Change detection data
>>>
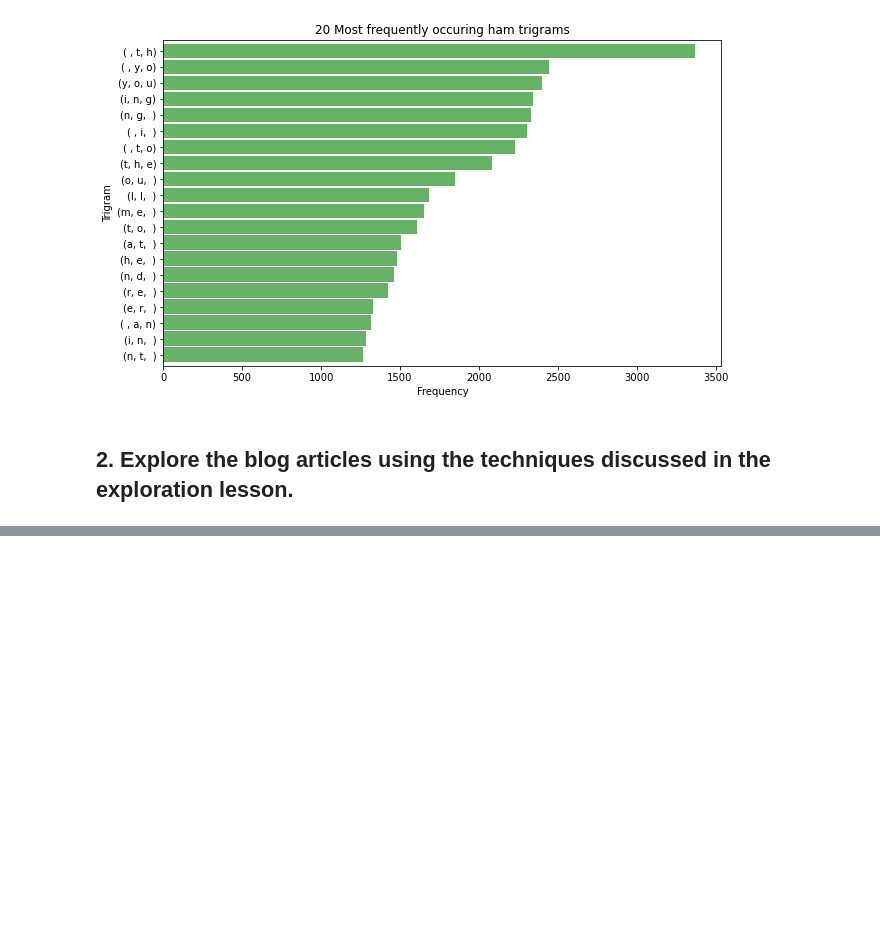
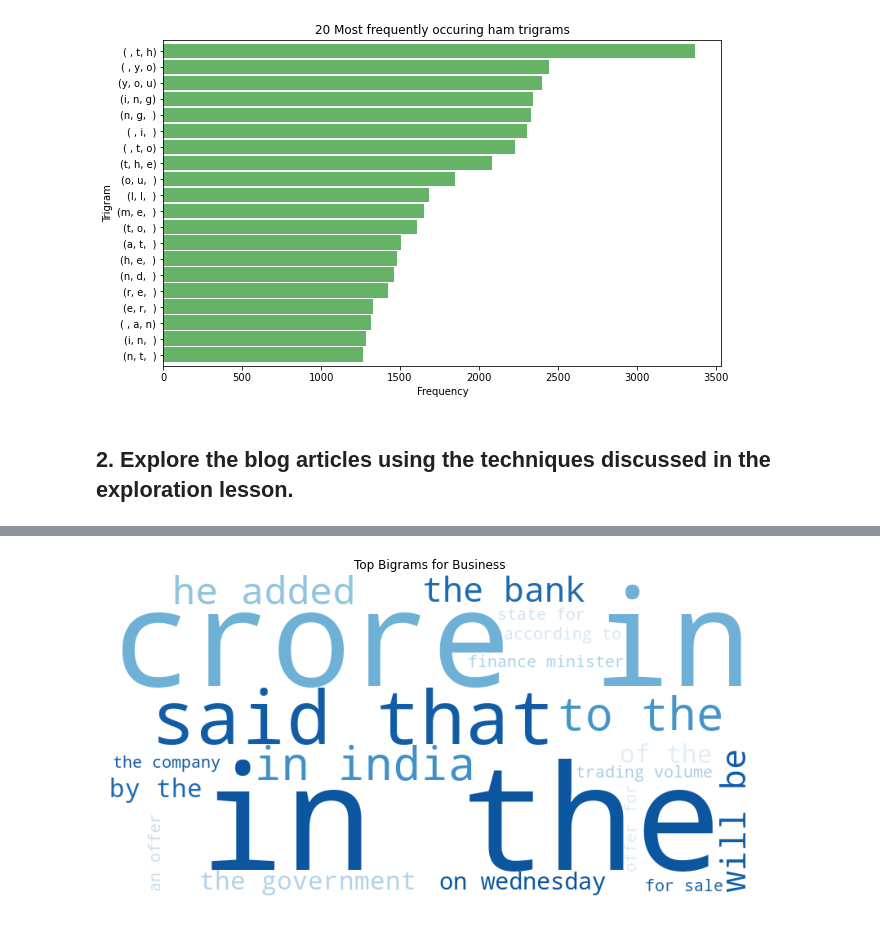
Before and after one commit to mariamnaqvi/natural-language-processing-exercises, a Jupyter notebook: explore.ipynb, the cells around one changed output, grey strips where cells are left out. Cells and saved outputs as stored; diff of their text form; code cells hidden in the pictures; blank space fills up the shorter version.

```diff
--- a/explore.ipynb
+++ b/explore.ipynb
@@ -183,0 +294,9 @@ Text(0.5, 0, 'Frequency')
+# %%
+# acquire df
+
+article_dict = {'Business':'https://inshorts.com/en/read/business',
+               'Sports':'https://inshorts.com/en/read/sports',
+               'Technology':'https://inshorts.com/en/read/technology',
+               'Entertainment':'https://inshorts.com/en/read/entertainment'}
+
+news_df = aq.get_news_articles(article_dict)
@@ -183,0 +312,3 @@ Text(0.5, 0, 'Frequency')
+# %%
+# break down words by each category
+business_words = clean(' '.join(news_df[news_df.category=='Business'].content))
@@ -183,0 +321,10 @@ Text(0.5, 0, 'Frequency')
+# %%
+# create bigrams
+
+business_bigrams = (pd.Series(nltk.ngrams(business_words.split(),2)).value_counts().head(20))
+
+sports_bigrams = (pd.Series(nltk.ngrams(sports_words.split(),2)).value_counts().head(20))
+
+tech_bigrams = (pd.Series(nltk.ngrams(tech_words.split(),2)).value_counts().head(20))
+
+entertainment_bigrams = (pd.Series(nltk.ngrams(entertainment_words.split(),2)).value_counts().head(20))
@@ -183,0 +351,12 @@ Text(0.5, 0, 'Frequency')
+# %%
+# word cloud for business bigrams
+
+data = {k[0] + ' ' + k[1]: v for k, v in business_bigrams.to_dict().items()}
+img = WordCloud(background_color='white', colormap = 'Blues',width=800, height=400).generate_from_frequencies(data)
+plt.figure(figsize=(12, 6))
+plt.imshow(img)
+plt.title('Top Bigrams for Business')
+plt.axis('off')
+plt.show()
+# %% [output]
+[figure, added]
```
Also changed, not shown: parts of 23 cells of this notebook.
<<<
### Required work
Each record is to be written out exactly. No picture goes in.

### Response to the task
Before and after one commit to mariamnaqvi/natural-language-processing-exercises, a Jupyter notebook: explore.ipynb, the cells around one changed output, grey strips where cells are left out. Cells and saved outputs as stored; diff of their text form; code cells hidden in the pictures; blank space fills up the shorter version.

```diff
--- a/explore.ipynb
+++ b/explore.ipynb
@@ -183,0 +294,9 @@ Text(0.5, 0, 'Frequency')
+# %%
+# acquire df
+
+article_dict = {'Business':'https://inshorts.com/en/read/business',
+               'Sports':'https://inshorts.com/en/read/sports',
+               'Technology':'https://inshorts.com/en/read/technology',
+               'Entertainment':'https://inshorts.com/en/read/entertainment'}
+
+news_df = aq.get_news_articles(article_dict)
@@ -183,0 +312,3 @@ Text(0.5, 0, 'Frequency')
+# %%
+# break down words by each category
+business_words = clean(' '.join(news_df[news_df.category=='Business'].content))
@@ -183,0 +321,10 @@ Text(0.5, 0, 'Frequency')
+# %%
+# create bigrams
+
+business_bigrams = (pd.Series(nltk.ngrams(business_words.split(),2)).value_counts().head(20))
+
+sports_bigrams = (pd.Series(nltk.ngrams(sports_words.split(),2)).value_counts().head(20))
+
+tech_bigrams = (pd.Series(nltk.ngrams(tech_words.split(),2)).value_counts().head(20))
+
+entertainment_bigrams = (pd.Series(nltk.ngrams(entertainment_words.split(),2)).value_counts().head(20))
@@ -183,0 +351,12 @@ Text(0.5, 0, 'Frequency')
+# %%
+# word cloud for business bigrams
+
+data = {k[0] + ' ' + k[1]: v for k, v in business_bigrams.to_dict().items()}
+img = WordCloud(background_color='white', colormap = 'Blues',width=800, height=400).generate_from_frequencies(data)
+plt.figure(figsize=(12, 6))
+plt.imshow(img)
+plt.title('Top Bigrams for Business')
+plt.axis('off')
+plt.show()
+# %% [output]
+[figure, added]
```
Also changed, not shown: parts of 23 cells of this notebook.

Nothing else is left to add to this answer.